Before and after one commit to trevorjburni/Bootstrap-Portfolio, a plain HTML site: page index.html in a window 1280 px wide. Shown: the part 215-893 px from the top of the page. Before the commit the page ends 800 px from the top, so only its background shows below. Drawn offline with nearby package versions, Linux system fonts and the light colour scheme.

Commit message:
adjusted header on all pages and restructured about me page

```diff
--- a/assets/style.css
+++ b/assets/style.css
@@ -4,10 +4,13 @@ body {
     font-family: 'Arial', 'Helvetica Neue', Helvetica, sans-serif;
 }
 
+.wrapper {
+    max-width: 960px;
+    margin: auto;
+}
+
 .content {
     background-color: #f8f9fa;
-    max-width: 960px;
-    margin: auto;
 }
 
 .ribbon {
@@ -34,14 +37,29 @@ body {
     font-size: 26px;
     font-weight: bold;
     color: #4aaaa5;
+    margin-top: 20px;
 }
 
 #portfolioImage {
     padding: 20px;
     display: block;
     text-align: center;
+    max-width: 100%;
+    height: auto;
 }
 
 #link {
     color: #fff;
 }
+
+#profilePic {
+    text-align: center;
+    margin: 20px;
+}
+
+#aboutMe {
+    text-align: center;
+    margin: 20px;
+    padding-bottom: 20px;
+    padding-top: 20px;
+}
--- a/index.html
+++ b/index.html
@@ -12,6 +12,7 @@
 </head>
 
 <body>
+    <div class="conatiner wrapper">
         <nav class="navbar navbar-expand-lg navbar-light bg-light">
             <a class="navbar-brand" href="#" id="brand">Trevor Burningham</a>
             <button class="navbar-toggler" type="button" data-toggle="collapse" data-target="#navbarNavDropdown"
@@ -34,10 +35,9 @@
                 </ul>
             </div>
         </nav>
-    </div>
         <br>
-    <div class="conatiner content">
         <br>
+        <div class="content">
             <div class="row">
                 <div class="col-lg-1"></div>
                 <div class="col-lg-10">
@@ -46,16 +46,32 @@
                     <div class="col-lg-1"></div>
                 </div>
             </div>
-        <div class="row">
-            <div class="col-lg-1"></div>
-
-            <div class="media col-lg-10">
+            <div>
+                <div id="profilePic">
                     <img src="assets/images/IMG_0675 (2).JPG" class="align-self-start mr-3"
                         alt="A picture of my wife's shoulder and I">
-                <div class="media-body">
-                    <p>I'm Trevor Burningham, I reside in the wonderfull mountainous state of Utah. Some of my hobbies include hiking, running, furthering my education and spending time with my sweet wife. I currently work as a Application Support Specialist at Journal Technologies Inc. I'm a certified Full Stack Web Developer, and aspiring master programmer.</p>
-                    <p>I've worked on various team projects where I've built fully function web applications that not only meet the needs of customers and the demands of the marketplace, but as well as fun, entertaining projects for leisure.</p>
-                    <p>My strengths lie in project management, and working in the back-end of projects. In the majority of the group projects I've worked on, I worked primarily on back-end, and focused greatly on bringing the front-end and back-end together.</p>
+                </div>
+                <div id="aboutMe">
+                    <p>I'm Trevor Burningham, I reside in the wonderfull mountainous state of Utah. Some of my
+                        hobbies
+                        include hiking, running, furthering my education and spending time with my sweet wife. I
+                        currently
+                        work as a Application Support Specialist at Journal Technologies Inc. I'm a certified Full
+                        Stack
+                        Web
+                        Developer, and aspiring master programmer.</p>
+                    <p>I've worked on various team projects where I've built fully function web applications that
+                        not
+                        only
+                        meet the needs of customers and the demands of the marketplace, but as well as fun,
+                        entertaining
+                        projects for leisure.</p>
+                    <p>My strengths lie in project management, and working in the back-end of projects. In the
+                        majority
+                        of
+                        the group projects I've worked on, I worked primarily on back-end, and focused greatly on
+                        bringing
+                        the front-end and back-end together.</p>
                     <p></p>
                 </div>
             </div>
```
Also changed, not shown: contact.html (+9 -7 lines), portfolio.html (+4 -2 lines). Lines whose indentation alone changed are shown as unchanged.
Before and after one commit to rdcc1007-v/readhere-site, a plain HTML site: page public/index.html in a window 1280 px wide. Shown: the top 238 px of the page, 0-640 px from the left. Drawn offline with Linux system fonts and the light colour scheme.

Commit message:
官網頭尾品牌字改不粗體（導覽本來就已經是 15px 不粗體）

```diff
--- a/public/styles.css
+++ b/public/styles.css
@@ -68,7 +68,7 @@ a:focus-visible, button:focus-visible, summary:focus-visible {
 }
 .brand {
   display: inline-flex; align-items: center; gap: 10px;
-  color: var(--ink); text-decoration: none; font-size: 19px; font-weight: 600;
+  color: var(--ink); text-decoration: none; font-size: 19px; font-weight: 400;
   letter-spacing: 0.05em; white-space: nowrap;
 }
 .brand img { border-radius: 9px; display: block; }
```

BRIEF: Whenever a line of the listing above holds the word "body", copy that line.

OUTPUT OF THE EXERCISE:
@@ -4,10 +4,13 @@ body {
@@ -34,14 +37,29 @@ body {
 <body>
-                <div class="media-body">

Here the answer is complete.